Healthy life expectancy in Europe
Population and Societies
n° 499, April 2013
Since 2005, Eurostat has used European Statistics on Income and Living Conditions (EU-SILC) to calculate annual estimates of life expectancy without activity limitations, known as "healthy life years"for each member state of the European Union. Following the release of Eurostat’s latest figures, this article presents the findings of several studies covering the period 2005-2010.
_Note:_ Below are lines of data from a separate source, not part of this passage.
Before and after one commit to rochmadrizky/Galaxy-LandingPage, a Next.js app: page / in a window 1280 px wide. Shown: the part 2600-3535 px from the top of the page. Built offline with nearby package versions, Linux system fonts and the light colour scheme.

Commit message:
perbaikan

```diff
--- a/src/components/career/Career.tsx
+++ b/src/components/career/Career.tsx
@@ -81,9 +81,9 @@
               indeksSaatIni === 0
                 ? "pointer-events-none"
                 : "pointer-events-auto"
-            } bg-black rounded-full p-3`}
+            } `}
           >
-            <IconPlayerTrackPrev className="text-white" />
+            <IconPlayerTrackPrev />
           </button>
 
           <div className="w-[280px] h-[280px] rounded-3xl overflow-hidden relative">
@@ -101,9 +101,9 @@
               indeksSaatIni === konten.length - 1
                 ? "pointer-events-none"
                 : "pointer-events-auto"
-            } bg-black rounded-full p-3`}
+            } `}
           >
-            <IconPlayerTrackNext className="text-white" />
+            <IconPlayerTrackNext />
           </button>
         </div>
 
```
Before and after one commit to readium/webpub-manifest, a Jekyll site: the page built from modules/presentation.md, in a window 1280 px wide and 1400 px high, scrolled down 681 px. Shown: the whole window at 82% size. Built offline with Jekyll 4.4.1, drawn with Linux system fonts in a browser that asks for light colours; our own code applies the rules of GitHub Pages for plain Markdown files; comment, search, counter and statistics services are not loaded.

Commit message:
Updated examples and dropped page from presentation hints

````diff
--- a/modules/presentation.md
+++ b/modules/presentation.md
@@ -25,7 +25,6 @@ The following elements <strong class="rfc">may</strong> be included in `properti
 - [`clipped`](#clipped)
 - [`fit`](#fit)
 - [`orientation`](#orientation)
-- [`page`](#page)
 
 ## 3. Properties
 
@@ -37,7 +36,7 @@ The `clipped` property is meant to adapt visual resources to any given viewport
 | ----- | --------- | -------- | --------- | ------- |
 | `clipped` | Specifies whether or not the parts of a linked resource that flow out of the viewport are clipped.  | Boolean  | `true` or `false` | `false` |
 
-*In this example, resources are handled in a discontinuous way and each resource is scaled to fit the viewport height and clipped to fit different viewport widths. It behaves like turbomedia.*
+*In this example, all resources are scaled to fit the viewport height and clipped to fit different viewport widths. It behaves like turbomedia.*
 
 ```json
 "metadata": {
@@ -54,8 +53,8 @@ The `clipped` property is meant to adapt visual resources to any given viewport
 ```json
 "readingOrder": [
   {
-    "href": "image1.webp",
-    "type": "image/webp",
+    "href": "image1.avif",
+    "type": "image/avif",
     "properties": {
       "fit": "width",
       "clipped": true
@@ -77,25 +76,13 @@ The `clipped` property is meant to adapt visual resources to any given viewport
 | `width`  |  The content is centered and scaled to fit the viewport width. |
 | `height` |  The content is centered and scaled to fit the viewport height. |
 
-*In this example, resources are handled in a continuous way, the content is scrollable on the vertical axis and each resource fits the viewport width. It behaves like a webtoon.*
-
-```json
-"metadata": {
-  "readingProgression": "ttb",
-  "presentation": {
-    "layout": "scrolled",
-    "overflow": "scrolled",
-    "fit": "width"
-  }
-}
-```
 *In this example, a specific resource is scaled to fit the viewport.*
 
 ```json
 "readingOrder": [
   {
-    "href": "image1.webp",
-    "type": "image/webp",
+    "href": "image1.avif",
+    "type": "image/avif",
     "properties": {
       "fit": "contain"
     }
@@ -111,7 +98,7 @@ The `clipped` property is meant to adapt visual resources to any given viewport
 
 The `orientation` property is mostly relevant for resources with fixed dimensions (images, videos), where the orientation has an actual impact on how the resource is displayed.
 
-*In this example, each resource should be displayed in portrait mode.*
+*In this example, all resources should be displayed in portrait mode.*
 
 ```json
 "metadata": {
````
Each year since 2005, Eurostat has calculated life expectancy without activity limitations, known as"healthy life years". While life expectancy at age 65 increased by one year in the European Union between2005 and 2010, the years lived in poor perceived health decreased (by 0.5 years for men and 1.1 years for women)despite an increase in years with chronic morbidity (1.6 years for men, 1.3 years for women). Years withoutlimitation of activity remained unchanged. This paradoxcan be explained in part by more systematic detection and improved management of health problems, whoseprevalence may thus increase without necessarily producing an increase in reported activity limitations or innegative perceptions of health.